Mutual collaboration is needed for bringing Serbian market closer to EU rules and practices. Therefore, FIC regularly shares its analysis of proposals for policy reforms with EU institutions, Serbian Government as well as all other important stakeholders. In our focus today are, among other things, structural reforms and strengthening of the tax administration
Serbia needs to speed up the reforms and accelerate accession negotiations if it wants to catch up with EU level of economic development says Yana Mikhailova, President of the Foreign Investors Council. Each year, for the last five years, FIC regularly engages in a dialogue with the EU institutions, with the aim to assist the process by offering its analyses and recommendations on improvement of economic policies.
What do you see as the most important value of the exchange of views between FIC and EU representatives for the Serbian EU accession process?
The traditional dialogue with EU institutions that FIC has for five years now is a very important step for gaining and sharing most updated information regarding business climate in Serbia. FIC believes that it is of crucial importance that Serbia uses this momentum to accelerate reforms. By engaging in direct communication with representatives of various EU institutions as well as Serbian Government, and sharing deep understanding of both EU and Serbian markets, we provide active support to the process of EU integration and thus can help the acceleration of reforms.
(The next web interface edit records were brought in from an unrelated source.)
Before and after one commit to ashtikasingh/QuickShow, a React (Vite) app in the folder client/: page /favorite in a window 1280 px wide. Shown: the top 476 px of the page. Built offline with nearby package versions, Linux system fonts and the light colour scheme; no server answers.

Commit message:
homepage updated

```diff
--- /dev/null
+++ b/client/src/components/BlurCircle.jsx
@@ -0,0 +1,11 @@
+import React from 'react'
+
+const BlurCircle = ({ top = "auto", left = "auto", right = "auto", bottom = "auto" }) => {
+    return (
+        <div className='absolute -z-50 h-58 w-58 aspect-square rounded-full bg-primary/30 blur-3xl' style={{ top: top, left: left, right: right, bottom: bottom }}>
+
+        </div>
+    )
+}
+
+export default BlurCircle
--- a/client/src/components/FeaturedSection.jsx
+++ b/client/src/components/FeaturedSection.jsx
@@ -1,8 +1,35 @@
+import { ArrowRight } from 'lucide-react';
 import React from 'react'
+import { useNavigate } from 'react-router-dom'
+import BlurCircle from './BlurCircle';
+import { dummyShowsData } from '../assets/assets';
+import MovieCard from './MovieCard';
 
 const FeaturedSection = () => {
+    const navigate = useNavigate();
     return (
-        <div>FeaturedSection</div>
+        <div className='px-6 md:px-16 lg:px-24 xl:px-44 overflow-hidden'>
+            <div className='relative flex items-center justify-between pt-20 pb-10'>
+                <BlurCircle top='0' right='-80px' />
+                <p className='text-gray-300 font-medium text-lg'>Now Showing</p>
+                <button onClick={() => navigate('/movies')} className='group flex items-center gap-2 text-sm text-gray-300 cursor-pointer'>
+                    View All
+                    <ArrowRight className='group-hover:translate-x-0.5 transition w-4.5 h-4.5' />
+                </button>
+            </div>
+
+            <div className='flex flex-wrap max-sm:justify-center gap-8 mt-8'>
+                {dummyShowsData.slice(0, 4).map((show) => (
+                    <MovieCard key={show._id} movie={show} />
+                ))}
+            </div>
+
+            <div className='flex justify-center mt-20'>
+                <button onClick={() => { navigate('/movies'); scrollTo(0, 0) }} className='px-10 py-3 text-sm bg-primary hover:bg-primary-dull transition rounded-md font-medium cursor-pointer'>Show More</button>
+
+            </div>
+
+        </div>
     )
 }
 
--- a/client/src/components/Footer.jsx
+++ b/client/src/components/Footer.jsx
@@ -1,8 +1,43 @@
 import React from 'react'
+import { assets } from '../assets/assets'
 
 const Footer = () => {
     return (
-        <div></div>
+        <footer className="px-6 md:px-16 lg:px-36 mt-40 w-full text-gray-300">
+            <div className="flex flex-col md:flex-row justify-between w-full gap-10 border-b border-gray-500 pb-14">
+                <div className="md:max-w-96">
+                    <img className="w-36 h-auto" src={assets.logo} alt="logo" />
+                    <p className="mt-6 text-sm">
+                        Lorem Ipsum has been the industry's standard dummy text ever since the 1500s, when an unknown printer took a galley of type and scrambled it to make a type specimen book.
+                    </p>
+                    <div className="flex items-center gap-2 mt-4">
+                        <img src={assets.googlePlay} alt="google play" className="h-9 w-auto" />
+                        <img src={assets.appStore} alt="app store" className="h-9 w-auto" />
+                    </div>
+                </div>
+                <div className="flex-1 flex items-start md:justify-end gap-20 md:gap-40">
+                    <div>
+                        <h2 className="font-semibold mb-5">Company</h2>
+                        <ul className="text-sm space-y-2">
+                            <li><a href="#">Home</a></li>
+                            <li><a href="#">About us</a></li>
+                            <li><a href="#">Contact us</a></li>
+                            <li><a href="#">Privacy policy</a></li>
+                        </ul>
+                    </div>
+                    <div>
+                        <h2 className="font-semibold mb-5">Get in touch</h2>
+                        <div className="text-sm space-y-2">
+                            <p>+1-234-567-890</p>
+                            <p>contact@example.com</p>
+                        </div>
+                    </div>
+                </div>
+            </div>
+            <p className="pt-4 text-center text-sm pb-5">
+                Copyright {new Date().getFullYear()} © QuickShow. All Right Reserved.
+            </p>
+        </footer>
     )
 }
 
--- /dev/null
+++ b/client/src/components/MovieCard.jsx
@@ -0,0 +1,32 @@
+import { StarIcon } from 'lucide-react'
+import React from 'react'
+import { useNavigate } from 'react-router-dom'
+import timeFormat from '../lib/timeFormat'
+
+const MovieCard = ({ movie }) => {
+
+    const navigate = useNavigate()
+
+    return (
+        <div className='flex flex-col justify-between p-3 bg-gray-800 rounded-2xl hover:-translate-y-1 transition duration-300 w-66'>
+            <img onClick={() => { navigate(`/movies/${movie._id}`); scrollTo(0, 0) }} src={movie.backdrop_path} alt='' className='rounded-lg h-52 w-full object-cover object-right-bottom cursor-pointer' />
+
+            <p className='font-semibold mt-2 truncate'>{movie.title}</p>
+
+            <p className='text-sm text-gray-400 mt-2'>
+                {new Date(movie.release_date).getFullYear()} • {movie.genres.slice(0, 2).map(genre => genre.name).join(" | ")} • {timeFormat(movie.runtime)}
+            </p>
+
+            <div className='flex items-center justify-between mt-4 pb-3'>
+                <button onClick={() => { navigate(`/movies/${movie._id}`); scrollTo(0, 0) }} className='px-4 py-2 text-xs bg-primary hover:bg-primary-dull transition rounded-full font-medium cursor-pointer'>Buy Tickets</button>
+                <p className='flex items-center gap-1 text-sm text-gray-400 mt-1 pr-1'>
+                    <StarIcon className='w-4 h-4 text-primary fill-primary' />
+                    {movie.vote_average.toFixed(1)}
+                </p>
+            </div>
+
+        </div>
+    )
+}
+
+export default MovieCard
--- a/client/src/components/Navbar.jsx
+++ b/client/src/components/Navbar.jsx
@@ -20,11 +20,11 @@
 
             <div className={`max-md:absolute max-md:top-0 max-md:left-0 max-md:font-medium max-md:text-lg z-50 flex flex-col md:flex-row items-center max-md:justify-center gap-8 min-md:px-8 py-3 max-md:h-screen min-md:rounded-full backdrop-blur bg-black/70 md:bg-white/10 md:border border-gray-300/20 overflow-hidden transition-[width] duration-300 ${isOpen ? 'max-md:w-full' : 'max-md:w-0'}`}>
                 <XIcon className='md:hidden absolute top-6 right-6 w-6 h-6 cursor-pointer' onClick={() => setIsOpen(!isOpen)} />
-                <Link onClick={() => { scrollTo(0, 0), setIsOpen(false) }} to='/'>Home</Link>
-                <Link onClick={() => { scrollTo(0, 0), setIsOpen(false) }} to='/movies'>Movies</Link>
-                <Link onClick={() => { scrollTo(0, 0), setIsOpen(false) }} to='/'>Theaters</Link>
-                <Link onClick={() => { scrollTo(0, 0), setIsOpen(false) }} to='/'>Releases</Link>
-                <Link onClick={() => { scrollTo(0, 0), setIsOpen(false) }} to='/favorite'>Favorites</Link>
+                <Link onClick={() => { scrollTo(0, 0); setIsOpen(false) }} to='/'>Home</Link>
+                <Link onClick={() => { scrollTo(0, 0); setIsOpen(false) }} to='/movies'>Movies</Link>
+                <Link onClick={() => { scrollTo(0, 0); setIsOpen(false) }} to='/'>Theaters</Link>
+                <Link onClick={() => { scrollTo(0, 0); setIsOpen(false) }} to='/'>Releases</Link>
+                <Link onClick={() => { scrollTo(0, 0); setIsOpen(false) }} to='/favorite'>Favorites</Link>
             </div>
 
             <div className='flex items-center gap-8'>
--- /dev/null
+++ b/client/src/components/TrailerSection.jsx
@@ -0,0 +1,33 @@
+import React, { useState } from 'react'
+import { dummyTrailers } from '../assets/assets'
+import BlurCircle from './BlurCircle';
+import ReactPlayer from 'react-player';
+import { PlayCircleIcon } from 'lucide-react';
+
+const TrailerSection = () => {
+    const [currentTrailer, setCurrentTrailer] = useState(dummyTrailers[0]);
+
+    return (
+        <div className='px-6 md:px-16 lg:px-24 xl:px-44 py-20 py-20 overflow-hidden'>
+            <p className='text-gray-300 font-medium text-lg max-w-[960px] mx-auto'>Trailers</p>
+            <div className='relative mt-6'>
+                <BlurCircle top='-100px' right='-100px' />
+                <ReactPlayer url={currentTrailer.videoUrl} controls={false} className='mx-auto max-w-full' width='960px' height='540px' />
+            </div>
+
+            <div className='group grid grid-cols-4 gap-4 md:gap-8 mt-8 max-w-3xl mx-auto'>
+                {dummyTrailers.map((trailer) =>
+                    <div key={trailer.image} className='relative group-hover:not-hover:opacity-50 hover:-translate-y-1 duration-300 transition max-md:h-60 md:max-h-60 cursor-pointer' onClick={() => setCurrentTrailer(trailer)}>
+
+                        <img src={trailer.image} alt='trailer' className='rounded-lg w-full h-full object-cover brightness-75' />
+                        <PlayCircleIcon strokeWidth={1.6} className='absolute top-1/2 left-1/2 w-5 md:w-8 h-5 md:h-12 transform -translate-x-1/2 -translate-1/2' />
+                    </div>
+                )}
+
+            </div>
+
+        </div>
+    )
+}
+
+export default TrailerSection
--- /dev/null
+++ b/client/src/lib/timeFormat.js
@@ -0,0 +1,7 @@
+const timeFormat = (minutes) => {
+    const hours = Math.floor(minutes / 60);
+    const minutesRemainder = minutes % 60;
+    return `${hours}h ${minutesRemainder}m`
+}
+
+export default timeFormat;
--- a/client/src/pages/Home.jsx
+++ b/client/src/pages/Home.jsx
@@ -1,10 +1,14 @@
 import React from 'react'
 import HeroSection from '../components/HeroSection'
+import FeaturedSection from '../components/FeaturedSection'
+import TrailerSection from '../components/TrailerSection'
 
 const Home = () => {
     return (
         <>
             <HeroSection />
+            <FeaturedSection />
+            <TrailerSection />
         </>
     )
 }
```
European institutions were as always encouraged to actively support Serbia, because mutual collaboration is needed for bringing Serbian market closer to EU rules and practices.
How this dialogue evolved over the last five years and what were the most tangible effects so far?
As every dialogue on regular basis, this dialogue of course evolved over time. In particular, exchange of information about key challenges in the Serbian business climate proved to be beneficial for the process of EU negotiations, especially when it comes to law implementation in Serbia. During the years, and as a follow up of each visit, FIC regularly and meticulously continued to share with all parties, meaning EU institutions, Serbian Government as well as all other important stakeholders, its analysis of current and future regulations providing proposals for their improvement. The most tangible results achieved so far, reflect in subsequent positive changes of many different laws important for doing business on this market. Implementation of FIC proposals would bring benefits to the citizens, the state and all investors and will definitely raise the overall business climate to a higher level. This is the ultimate goal of the Foreign Investors Council.
What was your major message for the EU interlocutors this year?
During visit this year, FIC conveyed that Serbia continues steady but moderate progress in reforms, which has secured stability, but is not enough to reach the set goal. In order to catch up with EU level of economic development – stronger economy and higher standard of living – Serbia needs to speed up the reforms and accelerate accession negotiations.
How do you see your role in accelerating the Serbian EU accession process and the pace of reforms?
FIC is ready to be a private sector focal point in the EU negotiation process. We have a unique capability to provide active support to the process of EU integration, as over 70% of FIC members come from EU and other members have footprint on EU market. Thus, FIC has deep understanding of both EU and Serbian markets and can help the smooth transition of Serbian market into EU.
What should be at the top of the Government’s list when it comes to the alignment of the business climate in Serbia with the EU standards?
Special attention needs to be devoted to achieving sustainable fiscal consolidation (structural reforms, especially privatization and corporatization of state-owned enterprises) and improving law implementation, especially in tax area (strengthening tax administration). In the discussions with EU institutions, we underlined instrumental importance of reforms in the following fields: tax, labour, trade and inspections, food safety, real-estate, digitalization& e-commerce, telecommunications, and general legal framework (specifically bankruptcy and foreign exchange regulations).